Supplied data:
◇ ◇ ◇ ◇ ◇

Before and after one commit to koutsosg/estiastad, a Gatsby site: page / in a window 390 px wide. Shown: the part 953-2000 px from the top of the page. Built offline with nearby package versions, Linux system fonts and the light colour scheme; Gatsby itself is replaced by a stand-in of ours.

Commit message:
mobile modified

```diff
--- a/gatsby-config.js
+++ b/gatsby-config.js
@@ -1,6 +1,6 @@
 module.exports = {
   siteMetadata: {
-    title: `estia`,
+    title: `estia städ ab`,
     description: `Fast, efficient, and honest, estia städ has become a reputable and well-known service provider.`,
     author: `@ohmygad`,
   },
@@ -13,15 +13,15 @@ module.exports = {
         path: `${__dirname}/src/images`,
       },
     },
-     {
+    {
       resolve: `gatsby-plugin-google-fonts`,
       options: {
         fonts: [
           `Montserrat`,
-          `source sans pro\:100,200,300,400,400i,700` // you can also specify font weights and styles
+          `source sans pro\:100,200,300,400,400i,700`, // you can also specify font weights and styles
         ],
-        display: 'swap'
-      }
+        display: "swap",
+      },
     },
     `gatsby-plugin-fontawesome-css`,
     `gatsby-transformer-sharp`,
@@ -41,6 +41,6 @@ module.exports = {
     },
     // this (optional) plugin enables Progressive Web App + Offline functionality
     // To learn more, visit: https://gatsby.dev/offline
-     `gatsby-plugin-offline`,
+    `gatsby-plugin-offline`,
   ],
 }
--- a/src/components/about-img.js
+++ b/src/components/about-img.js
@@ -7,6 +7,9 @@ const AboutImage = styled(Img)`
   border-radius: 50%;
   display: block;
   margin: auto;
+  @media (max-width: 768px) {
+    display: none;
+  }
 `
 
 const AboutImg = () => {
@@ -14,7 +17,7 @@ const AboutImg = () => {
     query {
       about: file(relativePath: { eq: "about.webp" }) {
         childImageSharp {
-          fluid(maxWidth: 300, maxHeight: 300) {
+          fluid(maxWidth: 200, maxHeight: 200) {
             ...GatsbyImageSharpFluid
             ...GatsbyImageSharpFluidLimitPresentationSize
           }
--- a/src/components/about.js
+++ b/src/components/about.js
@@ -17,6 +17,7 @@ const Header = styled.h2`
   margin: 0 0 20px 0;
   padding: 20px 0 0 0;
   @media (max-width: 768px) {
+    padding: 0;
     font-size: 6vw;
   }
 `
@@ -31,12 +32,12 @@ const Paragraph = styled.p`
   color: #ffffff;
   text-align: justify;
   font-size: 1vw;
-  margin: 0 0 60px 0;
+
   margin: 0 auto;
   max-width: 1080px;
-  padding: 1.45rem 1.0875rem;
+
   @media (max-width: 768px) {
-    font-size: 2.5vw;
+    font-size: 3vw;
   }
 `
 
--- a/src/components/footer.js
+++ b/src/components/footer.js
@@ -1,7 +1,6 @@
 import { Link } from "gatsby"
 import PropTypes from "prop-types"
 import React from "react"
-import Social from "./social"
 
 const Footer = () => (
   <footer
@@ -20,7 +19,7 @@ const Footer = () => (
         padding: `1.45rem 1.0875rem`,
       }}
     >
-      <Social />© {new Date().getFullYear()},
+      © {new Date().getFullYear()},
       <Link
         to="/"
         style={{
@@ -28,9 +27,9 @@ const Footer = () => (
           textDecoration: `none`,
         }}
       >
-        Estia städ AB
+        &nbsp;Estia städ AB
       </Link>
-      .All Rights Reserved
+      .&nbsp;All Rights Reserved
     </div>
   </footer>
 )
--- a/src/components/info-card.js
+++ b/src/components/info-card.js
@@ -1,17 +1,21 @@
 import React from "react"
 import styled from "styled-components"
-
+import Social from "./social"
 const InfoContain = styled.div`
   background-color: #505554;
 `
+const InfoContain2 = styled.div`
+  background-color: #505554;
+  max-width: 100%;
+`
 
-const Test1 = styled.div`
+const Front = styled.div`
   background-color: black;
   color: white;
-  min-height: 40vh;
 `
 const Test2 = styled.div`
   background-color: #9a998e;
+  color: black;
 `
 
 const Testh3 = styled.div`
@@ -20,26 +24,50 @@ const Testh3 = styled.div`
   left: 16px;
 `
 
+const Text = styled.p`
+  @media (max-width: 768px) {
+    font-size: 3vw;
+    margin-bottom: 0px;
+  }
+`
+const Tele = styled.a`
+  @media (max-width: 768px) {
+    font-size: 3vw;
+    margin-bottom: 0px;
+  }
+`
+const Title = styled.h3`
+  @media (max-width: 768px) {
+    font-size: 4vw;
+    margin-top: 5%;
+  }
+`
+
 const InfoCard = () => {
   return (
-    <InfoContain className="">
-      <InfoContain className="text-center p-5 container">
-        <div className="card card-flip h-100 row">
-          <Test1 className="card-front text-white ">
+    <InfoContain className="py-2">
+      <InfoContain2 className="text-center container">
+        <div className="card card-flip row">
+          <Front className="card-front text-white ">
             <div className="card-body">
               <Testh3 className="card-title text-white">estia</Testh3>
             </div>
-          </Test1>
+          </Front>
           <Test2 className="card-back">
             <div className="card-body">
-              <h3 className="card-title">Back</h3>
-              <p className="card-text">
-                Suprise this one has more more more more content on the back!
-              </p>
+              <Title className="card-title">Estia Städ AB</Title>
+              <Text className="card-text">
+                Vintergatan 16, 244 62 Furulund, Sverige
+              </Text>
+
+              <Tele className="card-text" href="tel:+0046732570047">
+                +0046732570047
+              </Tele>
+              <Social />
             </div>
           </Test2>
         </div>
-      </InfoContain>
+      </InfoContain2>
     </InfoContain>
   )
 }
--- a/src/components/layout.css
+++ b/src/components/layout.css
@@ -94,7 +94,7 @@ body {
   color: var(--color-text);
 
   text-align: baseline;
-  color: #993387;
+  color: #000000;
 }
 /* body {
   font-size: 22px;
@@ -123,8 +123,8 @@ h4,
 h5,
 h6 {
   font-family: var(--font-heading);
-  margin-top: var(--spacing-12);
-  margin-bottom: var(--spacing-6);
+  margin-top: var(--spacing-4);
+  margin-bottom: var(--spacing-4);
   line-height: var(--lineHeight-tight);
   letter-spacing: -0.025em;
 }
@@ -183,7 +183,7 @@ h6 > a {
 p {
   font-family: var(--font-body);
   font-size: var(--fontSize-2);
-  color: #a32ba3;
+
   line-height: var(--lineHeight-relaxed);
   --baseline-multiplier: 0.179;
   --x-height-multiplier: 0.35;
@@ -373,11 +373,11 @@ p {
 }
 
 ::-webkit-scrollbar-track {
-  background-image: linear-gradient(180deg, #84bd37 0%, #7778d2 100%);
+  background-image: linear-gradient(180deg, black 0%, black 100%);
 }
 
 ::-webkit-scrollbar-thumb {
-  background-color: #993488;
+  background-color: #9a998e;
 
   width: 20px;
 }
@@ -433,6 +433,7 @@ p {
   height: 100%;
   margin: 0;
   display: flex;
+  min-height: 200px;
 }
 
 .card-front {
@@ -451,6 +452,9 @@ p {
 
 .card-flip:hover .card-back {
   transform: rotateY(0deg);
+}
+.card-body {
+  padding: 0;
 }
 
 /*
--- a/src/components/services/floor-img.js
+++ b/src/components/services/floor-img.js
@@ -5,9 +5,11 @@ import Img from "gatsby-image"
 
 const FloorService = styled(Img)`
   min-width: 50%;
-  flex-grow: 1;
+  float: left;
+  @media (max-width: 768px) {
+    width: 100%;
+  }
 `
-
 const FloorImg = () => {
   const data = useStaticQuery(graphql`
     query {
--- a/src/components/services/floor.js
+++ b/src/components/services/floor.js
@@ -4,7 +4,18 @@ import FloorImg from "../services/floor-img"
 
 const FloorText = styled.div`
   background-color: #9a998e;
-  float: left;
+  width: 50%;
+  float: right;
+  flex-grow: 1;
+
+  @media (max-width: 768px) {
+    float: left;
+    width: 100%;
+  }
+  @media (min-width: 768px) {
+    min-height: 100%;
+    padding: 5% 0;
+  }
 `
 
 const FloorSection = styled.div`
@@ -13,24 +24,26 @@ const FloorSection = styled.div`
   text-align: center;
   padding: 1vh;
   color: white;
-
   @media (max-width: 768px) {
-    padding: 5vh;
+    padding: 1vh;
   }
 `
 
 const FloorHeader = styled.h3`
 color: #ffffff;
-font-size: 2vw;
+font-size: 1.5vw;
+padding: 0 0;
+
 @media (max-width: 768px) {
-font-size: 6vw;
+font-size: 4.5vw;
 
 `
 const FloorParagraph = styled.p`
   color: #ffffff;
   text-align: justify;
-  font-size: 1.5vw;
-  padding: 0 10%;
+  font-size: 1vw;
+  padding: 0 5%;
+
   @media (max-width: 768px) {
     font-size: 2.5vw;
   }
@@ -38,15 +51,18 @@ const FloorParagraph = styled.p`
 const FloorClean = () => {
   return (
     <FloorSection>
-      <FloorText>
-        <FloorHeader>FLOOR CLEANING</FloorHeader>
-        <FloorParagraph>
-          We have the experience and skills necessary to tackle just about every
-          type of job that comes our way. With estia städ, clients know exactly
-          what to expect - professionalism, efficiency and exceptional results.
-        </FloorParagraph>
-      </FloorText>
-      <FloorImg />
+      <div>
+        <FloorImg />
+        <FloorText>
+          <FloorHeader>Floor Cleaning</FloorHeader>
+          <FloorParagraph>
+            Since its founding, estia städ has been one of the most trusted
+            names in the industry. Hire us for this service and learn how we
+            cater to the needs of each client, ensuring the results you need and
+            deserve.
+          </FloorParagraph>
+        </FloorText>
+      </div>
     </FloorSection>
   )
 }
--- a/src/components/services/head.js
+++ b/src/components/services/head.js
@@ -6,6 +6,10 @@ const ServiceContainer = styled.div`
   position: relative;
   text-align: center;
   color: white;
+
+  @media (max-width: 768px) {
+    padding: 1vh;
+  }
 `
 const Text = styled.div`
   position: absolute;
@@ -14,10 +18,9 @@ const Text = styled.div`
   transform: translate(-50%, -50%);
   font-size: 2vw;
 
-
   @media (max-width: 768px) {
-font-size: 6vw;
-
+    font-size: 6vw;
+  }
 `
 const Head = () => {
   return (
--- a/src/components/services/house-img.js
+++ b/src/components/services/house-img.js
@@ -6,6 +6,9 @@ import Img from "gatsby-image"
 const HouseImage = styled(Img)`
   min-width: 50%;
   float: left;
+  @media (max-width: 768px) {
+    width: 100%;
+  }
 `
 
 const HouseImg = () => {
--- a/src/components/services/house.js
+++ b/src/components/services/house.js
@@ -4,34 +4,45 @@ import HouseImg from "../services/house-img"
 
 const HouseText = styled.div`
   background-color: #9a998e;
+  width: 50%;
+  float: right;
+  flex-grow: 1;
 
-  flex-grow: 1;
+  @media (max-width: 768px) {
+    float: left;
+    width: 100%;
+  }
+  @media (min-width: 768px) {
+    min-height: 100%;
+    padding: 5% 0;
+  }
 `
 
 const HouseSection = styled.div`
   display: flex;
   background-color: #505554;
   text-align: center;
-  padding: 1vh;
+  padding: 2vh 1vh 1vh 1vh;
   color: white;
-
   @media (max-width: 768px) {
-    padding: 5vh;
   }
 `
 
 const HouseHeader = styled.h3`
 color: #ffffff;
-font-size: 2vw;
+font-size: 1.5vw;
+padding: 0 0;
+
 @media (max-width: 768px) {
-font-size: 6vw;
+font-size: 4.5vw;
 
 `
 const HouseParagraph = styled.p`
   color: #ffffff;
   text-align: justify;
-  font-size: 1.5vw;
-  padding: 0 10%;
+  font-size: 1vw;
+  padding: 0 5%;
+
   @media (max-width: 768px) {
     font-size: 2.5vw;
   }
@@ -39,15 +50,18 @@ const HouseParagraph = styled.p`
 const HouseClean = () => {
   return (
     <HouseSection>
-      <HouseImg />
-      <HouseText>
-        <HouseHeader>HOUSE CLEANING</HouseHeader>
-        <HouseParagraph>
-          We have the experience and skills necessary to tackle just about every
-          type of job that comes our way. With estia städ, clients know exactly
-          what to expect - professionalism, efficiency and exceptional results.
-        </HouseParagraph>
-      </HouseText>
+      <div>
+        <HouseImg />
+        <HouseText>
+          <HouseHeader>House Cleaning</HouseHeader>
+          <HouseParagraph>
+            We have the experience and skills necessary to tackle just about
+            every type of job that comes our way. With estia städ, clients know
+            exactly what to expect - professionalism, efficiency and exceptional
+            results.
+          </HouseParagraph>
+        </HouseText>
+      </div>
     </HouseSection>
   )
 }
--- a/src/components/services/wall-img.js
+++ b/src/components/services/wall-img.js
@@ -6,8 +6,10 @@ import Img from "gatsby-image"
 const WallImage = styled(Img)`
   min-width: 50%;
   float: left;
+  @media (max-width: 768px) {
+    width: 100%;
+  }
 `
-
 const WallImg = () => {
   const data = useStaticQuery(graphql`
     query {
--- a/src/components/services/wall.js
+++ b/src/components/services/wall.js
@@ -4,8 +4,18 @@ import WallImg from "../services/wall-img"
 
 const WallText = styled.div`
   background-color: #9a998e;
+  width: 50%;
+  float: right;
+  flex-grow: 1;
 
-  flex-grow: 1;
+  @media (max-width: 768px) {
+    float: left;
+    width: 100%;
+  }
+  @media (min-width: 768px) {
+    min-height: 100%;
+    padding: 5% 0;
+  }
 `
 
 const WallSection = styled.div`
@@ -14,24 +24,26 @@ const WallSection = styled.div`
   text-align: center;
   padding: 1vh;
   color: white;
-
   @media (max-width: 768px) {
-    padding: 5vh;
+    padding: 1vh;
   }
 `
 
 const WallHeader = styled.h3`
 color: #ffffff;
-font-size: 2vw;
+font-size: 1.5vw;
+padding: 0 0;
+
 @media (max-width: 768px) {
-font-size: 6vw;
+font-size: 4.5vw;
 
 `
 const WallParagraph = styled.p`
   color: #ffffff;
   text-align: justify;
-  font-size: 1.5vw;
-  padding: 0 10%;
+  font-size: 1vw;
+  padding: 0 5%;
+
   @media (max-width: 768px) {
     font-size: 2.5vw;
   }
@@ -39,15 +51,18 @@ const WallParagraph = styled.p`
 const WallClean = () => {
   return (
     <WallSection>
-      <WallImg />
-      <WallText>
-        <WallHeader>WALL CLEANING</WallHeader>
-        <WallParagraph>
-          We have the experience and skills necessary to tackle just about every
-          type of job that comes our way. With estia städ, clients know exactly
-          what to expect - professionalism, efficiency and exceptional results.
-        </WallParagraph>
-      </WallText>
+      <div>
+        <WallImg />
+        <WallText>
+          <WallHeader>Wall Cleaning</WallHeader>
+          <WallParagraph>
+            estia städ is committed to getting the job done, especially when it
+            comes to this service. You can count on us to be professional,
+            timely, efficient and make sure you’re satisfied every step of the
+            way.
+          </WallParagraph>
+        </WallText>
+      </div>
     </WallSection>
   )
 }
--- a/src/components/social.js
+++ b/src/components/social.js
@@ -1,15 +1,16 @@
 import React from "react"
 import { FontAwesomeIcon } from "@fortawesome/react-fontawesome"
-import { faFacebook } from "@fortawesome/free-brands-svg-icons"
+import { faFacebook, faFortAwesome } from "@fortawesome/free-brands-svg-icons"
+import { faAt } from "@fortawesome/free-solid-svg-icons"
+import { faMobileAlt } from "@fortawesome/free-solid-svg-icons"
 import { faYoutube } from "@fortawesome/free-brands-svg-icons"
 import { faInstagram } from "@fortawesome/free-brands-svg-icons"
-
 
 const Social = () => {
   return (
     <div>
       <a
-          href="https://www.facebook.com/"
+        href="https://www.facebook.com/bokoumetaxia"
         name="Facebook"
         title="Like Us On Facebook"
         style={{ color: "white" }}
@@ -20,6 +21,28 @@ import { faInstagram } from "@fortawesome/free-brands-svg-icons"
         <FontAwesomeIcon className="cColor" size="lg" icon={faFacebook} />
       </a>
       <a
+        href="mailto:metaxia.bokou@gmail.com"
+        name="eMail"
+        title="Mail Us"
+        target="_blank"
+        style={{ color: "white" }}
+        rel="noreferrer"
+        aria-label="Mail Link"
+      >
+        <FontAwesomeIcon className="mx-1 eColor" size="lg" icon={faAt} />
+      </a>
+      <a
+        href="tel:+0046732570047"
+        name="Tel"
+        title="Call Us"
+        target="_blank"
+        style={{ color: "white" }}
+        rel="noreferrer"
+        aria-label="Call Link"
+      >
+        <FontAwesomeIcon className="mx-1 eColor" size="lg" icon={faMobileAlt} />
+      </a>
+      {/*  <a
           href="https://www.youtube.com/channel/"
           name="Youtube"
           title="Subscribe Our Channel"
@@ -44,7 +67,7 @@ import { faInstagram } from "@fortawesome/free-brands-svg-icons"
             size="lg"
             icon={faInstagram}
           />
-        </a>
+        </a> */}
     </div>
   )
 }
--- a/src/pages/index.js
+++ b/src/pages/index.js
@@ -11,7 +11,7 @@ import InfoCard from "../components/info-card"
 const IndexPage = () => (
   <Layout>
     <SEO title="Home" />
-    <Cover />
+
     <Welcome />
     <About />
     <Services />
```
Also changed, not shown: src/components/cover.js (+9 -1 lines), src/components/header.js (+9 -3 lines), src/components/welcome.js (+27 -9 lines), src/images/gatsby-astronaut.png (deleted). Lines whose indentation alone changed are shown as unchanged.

◇ ◇ ◇ ◇ ◇

Exercise objective:
How many lines in the entries above hold the word "margin"? Reply with the number by itself.

Worked solution:
12